One of the great difficulties we often have is making a clear distinction between people and the ideas that they espouse. While one might reject an idea, we may not reject the person who espouses it. This is true even of ideas that we find offensive or heretical.
Etiquette and diplomatic niceties are the hallmarks of the world of politics. Political leaders are trained to speak ambiguously and in a way that can allow for future re-interpretation (misinterpretation?) as the need arises. It is only in private, and even then quite rarely, that diplomats may express themselves with candour and frankness.
"If you really want to do me a kindness... act towards me with truth and kindness and do not bury me in Egypt" (47:29). So begins Yaakov's exhortation to Yosef as he realizes that the end is near. Though Yosef promised to carry out his father's request, Yaakov was not yet satisfied and demanded that Yosef take an oath that he would do as Yaakov asked.
After twenty-two difficult years, Yaakov was informed that his beloved son Yosef was the Viceroy of Egypt. Overcome with joy and disbelief, Yaakov hurried to travel to Egypt to be reunited with his long-lost son. Surely Yaakov could not have been happier.
Yet as Yaakov approached the Egyptian border, G-d appeared to Yaakov, telling him "Do not be afraid to go down to Egypt” (Breisheet 46:3). Outwardly, Yaakov likely radiated joy, but G-d alone knew that deep down Yaakov was nervous. Why?
The home plays a critical—if not the critical—role in the development of Jewish life. The efforts of schools, shuls, camps, Israel trips, and the like are unlikely to have major lasting impact if the messages of Jewish living are not reinforced at home. Passover, the holiday that laid the foundation for Jewish nationhood, is thus centred around the home. It is interesting to note that chapter twelve in Exodus, which describes the lead-up to the Exodus and our formation as a people, contains the word bayit (home) no less than twelve times.

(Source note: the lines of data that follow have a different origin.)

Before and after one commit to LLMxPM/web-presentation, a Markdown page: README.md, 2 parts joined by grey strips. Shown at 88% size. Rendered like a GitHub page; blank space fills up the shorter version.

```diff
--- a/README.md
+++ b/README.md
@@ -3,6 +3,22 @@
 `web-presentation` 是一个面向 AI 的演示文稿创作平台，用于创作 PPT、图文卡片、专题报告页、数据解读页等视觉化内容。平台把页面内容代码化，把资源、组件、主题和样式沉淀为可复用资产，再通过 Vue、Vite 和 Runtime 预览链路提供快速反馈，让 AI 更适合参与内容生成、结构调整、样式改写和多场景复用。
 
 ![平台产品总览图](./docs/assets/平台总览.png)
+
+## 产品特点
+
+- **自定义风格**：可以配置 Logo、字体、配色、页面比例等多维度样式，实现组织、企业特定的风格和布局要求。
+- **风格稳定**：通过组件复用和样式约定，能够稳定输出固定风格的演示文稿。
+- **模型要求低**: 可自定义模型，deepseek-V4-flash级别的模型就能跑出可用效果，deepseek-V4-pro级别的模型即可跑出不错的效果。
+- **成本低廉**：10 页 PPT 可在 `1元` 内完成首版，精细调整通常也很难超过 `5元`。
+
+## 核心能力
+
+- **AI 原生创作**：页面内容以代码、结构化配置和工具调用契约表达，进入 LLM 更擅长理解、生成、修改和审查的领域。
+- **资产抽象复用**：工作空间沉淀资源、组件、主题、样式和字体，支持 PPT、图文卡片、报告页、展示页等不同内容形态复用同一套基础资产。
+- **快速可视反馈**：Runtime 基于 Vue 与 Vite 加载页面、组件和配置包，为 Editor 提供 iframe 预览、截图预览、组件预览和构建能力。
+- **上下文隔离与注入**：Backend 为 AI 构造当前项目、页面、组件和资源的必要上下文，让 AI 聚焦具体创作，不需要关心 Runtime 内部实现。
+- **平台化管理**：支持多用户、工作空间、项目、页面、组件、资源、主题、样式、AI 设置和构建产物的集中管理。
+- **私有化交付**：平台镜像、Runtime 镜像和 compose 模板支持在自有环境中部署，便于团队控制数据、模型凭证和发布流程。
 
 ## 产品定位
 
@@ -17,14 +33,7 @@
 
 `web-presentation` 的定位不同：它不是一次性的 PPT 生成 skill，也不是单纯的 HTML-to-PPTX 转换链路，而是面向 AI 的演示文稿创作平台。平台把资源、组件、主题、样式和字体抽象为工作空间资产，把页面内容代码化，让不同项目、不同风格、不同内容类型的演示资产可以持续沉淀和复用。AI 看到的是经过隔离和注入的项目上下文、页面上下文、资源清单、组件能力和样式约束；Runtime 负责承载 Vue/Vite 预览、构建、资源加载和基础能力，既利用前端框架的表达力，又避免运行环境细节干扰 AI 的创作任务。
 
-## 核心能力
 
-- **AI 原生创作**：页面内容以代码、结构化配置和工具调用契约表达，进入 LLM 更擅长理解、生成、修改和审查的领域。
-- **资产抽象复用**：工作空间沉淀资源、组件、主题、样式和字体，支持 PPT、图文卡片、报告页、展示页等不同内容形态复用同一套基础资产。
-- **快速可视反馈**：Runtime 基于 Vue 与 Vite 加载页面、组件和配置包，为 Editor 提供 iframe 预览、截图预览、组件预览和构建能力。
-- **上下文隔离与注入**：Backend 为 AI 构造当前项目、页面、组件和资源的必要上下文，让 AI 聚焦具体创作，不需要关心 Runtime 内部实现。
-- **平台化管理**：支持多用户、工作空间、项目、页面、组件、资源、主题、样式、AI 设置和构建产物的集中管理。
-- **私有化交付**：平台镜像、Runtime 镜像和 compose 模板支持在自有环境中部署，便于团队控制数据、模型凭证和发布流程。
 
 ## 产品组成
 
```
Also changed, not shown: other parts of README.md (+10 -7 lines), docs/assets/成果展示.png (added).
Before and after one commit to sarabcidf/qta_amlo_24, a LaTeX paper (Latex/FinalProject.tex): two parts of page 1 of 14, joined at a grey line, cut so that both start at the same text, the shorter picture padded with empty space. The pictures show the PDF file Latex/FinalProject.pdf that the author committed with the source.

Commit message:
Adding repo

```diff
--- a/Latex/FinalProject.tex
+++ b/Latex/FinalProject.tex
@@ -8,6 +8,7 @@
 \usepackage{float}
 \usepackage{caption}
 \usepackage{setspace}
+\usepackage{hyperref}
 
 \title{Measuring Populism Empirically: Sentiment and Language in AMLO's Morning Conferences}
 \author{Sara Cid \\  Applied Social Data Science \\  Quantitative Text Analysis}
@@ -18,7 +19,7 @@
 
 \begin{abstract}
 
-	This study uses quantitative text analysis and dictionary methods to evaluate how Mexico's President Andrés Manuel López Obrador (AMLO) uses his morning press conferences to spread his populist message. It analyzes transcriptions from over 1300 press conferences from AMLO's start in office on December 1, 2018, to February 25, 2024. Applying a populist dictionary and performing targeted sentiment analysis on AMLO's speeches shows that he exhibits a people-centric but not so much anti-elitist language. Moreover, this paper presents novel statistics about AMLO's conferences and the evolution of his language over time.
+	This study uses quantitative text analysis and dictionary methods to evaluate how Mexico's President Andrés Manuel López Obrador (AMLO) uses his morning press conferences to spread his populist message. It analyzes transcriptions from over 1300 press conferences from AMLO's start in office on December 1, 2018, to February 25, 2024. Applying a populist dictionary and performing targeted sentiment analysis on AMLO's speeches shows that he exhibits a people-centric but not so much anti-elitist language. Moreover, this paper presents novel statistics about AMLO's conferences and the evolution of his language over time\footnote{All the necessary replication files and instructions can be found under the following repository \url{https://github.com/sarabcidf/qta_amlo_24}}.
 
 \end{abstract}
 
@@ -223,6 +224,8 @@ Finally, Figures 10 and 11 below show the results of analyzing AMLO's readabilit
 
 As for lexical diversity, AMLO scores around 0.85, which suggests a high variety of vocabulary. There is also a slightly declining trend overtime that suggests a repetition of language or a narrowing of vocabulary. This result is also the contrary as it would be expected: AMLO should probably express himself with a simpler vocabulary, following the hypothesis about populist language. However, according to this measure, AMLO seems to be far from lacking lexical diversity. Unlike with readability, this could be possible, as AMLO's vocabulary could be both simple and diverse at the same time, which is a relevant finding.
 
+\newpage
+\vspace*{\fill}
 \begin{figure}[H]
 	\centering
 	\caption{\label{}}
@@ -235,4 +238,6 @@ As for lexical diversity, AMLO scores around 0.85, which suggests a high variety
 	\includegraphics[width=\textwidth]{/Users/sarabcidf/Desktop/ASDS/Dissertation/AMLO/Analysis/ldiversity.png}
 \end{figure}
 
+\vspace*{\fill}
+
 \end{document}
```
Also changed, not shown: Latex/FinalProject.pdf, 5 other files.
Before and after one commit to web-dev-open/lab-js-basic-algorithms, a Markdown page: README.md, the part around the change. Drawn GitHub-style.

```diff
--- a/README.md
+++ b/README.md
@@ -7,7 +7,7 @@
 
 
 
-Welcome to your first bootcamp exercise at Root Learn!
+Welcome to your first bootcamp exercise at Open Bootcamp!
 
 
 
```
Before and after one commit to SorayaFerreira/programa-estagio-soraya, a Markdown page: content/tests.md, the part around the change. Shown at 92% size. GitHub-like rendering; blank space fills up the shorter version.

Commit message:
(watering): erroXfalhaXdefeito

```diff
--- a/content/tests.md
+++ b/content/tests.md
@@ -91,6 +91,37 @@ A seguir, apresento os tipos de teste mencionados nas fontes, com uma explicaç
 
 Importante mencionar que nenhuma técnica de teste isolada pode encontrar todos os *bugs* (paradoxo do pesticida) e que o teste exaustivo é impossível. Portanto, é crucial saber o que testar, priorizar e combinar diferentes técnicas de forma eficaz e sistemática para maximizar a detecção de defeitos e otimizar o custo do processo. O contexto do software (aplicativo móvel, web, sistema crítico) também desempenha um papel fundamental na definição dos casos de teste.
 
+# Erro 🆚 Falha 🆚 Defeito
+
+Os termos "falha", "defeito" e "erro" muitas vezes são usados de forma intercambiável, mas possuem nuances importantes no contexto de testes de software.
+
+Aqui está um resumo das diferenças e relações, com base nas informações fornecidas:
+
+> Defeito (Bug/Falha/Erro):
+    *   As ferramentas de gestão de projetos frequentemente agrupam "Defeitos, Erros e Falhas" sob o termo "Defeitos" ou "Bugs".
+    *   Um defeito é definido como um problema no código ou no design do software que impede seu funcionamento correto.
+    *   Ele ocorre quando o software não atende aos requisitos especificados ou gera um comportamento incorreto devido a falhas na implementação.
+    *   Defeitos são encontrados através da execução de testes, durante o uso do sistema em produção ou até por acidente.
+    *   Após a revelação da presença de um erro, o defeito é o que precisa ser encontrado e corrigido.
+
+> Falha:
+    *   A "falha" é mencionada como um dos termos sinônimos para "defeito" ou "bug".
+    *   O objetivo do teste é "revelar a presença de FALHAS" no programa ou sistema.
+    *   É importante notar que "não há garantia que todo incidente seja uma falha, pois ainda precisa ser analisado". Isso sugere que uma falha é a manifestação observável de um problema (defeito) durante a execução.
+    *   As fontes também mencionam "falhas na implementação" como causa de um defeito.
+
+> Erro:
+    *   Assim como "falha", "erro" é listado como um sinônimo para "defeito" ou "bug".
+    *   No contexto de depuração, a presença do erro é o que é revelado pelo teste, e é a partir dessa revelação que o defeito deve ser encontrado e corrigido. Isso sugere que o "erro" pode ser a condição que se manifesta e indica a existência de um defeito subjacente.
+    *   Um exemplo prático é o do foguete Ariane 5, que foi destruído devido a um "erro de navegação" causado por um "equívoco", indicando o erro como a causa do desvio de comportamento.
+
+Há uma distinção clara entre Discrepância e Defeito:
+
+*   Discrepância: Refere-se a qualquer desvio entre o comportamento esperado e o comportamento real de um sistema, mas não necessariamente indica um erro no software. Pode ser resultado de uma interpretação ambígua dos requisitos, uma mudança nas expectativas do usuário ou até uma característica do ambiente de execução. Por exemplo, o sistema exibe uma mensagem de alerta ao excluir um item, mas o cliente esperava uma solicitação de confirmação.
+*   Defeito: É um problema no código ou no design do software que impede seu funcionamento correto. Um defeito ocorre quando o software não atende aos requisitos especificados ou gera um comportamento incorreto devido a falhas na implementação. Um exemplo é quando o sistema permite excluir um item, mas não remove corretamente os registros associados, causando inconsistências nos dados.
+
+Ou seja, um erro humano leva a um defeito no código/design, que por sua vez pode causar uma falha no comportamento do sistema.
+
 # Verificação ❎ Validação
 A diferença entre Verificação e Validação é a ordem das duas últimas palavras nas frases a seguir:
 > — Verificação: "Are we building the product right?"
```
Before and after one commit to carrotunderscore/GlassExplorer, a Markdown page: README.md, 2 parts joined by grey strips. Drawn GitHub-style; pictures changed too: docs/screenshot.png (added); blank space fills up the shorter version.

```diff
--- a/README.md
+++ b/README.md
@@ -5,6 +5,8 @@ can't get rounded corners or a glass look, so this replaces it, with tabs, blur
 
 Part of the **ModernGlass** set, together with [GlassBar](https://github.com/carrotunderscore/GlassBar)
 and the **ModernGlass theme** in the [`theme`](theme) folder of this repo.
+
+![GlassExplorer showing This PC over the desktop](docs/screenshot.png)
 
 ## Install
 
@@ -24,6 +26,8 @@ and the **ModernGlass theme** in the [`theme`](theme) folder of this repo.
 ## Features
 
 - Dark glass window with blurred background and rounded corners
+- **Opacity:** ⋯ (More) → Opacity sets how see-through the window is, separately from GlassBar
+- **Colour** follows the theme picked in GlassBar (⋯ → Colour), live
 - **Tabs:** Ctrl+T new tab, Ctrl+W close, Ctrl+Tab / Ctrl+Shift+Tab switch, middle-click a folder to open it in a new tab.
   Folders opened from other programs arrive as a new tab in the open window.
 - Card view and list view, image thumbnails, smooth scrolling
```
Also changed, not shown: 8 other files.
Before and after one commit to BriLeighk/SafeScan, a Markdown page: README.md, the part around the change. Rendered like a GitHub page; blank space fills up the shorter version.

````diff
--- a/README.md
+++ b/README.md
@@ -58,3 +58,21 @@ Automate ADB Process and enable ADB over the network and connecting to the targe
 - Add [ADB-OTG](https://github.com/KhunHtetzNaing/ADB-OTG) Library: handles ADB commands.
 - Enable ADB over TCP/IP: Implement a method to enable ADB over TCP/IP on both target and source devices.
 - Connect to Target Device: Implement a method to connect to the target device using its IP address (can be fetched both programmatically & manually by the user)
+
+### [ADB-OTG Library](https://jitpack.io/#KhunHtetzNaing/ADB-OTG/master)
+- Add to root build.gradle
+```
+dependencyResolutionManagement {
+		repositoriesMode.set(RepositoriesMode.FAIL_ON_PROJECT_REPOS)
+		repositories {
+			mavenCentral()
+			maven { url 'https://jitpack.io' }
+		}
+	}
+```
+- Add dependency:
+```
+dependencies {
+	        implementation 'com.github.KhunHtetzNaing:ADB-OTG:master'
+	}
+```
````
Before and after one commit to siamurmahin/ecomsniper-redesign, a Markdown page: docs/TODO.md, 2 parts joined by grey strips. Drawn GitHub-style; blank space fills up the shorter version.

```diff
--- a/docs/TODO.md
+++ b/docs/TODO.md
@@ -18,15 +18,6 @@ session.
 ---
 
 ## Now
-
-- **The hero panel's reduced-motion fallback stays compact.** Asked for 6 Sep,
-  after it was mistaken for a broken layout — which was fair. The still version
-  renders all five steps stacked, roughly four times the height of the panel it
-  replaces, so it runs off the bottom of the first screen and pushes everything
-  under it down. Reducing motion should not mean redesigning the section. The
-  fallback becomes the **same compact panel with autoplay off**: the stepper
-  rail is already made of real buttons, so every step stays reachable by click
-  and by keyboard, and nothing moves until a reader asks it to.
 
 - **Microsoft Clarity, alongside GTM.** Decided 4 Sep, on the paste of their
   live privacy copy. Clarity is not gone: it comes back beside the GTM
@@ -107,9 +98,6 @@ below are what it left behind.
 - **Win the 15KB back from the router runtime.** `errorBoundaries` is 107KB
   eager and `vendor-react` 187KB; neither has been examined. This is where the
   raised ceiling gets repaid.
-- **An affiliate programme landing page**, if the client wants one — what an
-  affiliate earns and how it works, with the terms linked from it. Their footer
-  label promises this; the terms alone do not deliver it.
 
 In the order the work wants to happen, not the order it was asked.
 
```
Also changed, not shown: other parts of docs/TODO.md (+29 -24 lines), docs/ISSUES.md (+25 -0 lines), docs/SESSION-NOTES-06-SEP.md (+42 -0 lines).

That one has a natural love for one's place of birth is a truism long recognized by our Talmudic sages. Emigration is never an easy prospect, even for those who do so willingly. How much more difficult and traumatic is a forced exile? We are all aware of the great difficulties many Jews fleeing anti-Semitism had in integrating into their new-found countries. How much more difficult and painful is it for those forced to leave at the hands of their brethren?